Exercise can benefit people with multiple sclerosis.

Exercise helps reduce some of the symptoms of multiple sclerosis, and it helps those with the disease have a better quality of life because they feel more confident in their ability to move, says a research scientist at the University of Illinois.

Rob Motl, a professor of kinesiology and community health, is now looking at whether exercise affects more than the symptoms of multiple sclerosis. Does it modify the disease itself? If so, exercise could be a new treatment option for people with multiple sclerosis, Motl said.

Illinois half-marathon, relay close to being full.

The limit for the number of runners in the Illinois Half-Marathon has been increased, but that race and the marathon relay are likely to be full by the weekend.

The directors of the Christie Clinic Illinois Marathon recently increased the cap for the half-marathon from 6,000 to 6,500 runners. The half-marathon reached 6,000 runners on about March 10.

Runner/walker profile: Don and Roma Chenoweth

This is one of a series of profiles on runners training for one of the Illinois Marathon races.

Name: Don and Roma Chenoweth
Hometown: Champaign
Age: Don, 69; Roma, 68
Occupation: Don, retired political science professor; Roma, retired high school English teacher
Race: 5K

For Don and Roma Chenoweth, exercising is a way of life.

They are often running and walking at local races, and they are regulars at Second Wind Running Club’s fun runs each Tuesday in the summer at Meadowbrook Park.

Friends who get me through the miles.


If you really want to get to know someone, run 20 miles with her.

There’s a lot of time for talking.

Far from being lonely or solitary, running for me is extremely social and a way to stay connected with friends.

My longtime running buddies have a regular Sunday morning run, known as “church.” This is when I can catch up on their lives and their families, and we can talk about whatever is on our minds.

Fuel Up

You’ve put in all that work training for your race.

But without the right fuel, you won’t do as well on race day as you’d like.

When athletes are in the midst of training for a big event, they need to be eating the right foods.

Sports nutritionist Susan Kundrat gave nutrition advice Thursday night to runners training for the Christie Clinic Illinois Marathon and Half-Marathon. Here are some of her tips for eating right before and after a training run and on race day.

Runner profile: John Murphy

This is one of a series of profiles on runners training for one of the Illinois Marathon races.

Name: John Murphy
Hometown: Champaign
Age: 50
Occupation: Associate professor of communication at the University of Illinois
Race: half-marathon

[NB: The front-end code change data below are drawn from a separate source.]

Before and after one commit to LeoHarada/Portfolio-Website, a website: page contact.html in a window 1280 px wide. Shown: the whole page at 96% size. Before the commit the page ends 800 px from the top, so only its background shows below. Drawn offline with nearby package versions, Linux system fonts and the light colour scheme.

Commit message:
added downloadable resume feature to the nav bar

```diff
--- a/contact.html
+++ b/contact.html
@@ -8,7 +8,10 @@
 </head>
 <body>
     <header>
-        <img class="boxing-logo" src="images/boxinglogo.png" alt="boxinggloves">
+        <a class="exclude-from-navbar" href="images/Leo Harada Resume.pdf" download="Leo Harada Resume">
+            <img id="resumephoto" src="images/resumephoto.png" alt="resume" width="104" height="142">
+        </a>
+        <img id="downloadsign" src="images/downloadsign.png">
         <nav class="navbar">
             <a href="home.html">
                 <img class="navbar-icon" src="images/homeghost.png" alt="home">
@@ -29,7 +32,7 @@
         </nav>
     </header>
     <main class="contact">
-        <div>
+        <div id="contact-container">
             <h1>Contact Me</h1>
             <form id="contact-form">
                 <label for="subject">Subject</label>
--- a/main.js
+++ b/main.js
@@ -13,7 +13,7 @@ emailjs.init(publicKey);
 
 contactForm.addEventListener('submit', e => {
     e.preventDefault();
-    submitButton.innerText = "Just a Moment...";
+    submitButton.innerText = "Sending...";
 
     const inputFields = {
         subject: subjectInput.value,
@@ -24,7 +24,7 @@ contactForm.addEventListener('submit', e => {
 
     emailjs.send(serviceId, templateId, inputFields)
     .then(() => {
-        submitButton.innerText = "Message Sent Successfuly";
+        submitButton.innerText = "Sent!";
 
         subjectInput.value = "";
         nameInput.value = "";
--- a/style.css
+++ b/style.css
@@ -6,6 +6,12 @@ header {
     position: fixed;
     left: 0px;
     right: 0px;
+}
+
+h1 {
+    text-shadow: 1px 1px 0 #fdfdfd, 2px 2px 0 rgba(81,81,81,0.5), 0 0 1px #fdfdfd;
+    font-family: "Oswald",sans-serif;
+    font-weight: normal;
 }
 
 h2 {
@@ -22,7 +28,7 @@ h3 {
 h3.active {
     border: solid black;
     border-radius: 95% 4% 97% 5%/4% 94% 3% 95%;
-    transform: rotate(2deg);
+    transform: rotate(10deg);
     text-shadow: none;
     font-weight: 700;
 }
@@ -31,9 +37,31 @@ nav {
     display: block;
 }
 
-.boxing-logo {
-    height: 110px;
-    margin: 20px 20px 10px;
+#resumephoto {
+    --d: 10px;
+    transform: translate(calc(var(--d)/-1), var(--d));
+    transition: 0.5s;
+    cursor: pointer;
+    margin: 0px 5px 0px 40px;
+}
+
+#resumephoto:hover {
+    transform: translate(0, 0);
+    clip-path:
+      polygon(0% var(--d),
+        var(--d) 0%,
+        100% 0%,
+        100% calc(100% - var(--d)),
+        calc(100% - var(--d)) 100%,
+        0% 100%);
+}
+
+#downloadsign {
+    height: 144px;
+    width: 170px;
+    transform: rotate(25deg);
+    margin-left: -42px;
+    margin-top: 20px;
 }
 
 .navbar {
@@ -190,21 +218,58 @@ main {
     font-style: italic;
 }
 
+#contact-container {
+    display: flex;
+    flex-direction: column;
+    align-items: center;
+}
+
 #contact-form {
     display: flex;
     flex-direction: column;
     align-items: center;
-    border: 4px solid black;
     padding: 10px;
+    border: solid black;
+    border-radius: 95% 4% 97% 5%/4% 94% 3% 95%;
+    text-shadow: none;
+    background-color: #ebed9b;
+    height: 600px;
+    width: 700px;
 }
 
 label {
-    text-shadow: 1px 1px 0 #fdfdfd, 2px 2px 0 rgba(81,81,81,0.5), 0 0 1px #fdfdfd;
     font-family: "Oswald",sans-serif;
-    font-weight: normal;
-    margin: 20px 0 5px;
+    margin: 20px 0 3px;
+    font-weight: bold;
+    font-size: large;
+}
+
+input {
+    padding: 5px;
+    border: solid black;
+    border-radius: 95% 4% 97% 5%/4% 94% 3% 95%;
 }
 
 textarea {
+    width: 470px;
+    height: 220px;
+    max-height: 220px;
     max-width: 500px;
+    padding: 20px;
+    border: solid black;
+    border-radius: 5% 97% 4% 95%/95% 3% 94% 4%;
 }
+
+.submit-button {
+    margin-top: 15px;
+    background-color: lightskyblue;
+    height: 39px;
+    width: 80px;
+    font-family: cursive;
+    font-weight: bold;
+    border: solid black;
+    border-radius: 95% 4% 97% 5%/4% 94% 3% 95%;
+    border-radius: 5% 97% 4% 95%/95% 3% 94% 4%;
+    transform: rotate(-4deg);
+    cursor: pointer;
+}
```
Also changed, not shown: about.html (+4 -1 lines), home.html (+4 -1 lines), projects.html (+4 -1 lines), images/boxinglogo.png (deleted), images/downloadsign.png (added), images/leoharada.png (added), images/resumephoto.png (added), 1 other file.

At this time last year, John Murphy was not a runner.

He didn’t exercise much at all, although he liked to hike when he had the opportunity.

Making the Race Run

You’re not a runner, but you’d like to be involved with the Illinois Marathon on May 1? There’s plenty for you to do.

The marathon needs at least 2,500 volunteers to put on the event safely. That includes people to hand out bib numbers and chips and help with the pasta dinner at the marathon expo; man the water stations on the course; help control traffic at intersections on the race course; hand out finisher medals at Memorial Stadium; and do post-race cleanup.

Learning to have fun on the ice.

If you read anything about Katherine Reutter during the Winter Olympics, you probably know the speedskater from Champaign got her start on the ice in the Learn to Skate program at the University of Illinois Ice Arena.

While some, like Reutter, may go on to competitive glory, the goal of the program is simply to get people – kids and adults – comfortable enough on the ice to enjoy public ice-skating sessions, said Jami Houston, assistant director of the Ice Arena.

EKGs for young athletes?

Should young athletes have an electrocardiogram before participating in sports?

A new study says the test will help identify cardiovascular disease that might be missed in a standard physical exam.

According to a story about the study at this medical news site, two in every 100,000 young athletes die from sudden cardiac death each year. Hidden cardiovascular disease is the leading cause of sudden death in young athletes, it says.